To do
Each line of the listing where the string "style" appears is to be identified and copied.

-- Opening Marker --

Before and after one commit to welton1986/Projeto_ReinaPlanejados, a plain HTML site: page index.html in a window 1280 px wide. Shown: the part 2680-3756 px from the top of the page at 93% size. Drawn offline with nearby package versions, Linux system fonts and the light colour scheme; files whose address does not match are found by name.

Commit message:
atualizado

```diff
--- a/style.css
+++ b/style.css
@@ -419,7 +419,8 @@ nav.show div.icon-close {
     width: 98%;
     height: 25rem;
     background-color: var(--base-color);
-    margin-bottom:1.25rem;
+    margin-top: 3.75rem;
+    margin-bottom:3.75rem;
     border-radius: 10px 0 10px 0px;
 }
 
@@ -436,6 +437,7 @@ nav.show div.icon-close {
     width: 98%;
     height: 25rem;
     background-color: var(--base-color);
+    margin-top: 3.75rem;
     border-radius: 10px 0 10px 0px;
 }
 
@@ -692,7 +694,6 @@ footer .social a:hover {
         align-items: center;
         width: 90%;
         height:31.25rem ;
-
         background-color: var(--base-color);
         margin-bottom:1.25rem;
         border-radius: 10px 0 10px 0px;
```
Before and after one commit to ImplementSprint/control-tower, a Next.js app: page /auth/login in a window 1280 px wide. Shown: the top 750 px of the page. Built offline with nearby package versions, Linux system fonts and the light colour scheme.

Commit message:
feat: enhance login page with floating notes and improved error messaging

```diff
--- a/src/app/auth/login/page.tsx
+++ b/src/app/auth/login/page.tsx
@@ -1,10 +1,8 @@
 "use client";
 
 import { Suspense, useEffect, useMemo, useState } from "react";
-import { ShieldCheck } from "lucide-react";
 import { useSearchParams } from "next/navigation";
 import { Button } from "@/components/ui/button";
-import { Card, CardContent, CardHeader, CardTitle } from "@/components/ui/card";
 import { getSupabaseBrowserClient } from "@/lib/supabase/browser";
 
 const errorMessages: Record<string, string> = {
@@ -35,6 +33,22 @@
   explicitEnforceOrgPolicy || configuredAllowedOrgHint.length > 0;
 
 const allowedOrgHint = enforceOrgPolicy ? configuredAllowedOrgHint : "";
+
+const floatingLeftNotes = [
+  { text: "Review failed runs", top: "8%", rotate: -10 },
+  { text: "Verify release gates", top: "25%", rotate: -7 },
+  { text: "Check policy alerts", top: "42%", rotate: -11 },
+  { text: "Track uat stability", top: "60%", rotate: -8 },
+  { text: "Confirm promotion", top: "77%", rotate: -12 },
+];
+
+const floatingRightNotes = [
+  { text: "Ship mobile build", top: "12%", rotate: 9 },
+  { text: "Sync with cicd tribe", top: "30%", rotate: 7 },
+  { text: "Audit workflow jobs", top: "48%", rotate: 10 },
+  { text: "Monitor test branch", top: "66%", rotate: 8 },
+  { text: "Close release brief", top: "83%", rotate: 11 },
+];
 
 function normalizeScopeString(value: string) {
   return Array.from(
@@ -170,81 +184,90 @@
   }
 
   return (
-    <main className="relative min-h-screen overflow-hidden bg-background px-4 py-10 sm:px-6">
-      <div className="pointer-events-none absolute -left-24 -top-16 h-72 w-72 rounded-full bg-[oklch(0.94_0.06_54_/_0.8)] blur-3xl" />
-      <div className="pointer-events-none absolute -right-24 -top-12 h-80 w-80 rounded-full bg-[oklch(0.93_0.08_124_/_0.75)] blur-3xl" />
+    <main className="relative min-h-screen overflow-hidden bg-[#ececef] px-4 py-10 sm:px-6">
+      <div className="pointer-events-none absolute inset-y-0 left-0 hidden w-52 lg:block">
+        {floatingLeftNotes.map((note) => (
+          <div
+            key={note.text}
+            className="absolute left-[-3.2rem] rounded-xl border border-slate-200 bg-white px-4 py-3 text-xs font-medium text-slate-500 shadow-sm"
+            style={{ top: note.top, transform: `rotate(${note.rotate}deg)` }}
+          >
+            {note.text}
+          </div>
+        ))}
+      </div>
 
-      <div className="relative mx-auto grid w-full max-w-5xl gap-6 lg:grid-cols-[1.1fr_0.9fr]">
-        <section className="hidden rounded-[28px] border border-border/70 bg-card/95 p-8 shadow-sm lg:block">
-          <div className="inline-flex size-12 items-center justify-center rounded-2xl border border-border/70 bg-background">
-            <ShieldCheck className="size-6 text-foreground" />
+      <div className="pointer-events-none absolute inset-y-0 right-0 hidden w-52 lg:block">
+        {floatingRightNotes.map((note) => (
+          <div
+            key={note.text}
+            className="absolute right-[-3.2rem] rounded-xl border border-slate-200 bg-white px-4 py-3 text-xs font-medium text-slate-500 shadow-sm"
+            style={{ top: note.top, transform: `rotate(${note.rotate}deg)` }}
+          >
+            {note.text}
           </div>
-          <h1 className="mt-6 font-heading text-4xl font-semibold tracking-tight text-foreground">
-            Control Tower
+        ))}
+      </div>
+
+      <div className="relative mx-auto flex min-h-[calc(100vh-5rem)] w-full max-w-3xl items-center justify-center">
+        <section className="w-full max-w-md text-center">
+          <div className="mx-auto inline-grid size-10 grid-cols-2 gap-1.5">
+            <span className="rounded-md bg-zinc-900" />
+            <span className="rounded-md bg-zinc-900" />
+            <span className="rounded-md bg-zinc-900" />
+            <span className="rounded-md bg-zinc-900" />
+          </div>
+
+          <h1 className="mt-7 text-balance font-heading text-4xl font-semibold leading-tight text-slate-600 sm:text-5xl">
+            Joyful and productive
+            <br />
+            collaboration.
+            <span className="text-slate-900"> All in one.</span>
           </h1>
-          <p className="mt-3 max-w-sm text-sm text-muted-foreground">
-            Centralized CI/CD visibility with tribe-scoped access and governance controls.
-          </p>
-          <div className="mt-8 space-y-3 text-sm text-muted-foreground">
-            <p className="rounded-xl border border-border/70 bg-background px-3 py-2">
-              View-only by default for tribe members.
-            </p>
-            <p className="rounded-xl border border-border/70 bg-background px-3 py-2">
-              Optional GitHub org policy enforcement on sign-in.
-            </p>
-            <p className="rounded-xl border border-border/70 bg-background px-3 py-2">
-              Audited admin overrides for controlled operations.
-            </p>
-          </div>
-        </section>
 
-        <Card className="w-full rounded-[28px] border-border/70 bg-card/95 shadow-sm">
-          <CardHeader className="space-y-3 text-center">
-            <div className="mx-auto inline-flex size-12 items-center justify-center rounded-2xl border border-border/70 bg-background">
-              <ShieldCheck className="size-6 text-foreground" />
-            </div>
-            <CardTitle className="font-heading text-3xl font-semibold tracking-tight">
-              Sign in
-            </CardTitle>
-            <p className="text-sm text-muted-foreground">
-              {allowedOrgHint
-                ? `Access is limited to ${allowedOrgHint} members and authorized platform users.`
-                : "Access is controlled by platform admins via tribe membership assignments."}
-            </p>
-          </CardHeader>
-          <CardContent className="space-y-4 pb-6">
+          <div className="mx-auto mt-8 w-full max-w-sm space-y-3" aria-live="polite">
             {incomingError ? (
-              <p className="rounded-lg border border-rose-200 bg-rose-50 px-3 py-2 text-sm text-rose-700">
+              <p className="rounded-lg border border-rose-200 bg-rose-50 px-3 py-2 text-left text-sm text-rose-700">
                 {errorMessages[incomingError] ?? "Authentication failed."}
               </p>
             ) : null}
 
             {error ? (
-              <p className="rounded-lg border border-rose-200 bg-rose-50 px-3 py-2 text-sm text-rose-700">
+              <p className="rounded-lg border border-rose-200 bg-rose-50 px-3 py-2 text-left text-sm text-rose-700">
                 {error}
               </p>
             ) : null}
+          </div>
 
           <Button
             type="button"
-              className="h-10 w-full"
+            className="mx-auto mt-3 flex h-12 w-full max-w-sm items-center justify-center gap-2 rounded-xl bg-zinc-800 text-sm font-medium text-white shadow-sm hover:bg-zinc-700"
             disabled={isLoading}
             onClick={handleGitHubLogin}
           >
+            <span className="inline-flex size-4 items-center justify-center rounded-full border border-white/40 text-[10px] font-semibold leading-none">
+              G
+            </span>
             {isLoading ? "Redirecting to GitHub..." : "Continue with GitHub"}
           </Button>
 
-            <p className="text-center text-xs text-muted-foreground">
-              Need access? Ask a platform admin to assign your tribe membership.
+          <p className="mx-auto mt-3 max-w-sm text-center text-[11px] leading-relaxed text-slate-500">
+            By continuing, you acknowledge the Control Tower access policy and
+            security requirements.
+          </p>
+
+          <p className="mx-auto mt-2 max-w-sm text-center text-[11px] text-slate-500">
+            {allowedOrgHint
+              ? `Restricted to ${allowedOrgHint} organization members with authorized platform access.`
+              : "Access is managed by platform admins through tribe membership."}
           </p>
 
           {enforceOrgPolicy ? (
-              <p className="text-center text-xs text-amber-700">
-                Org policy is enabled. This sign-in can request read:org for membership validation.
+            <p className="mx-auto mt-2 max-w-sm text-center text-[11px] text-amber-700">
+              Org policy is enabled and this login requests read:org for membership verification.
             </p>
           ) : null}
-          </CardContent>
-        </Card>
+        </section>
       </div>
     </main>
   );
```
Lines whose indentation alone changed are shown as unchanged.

-- Closing Marker --

Written answer
--- a/style.css
+++ b/style.css
+            style={{ top: note.top, transform: `rotate(${note.rotate}deg)` }}
+            style={{ top: note.top, transform: `rotate(${note.rotate}deg)` }}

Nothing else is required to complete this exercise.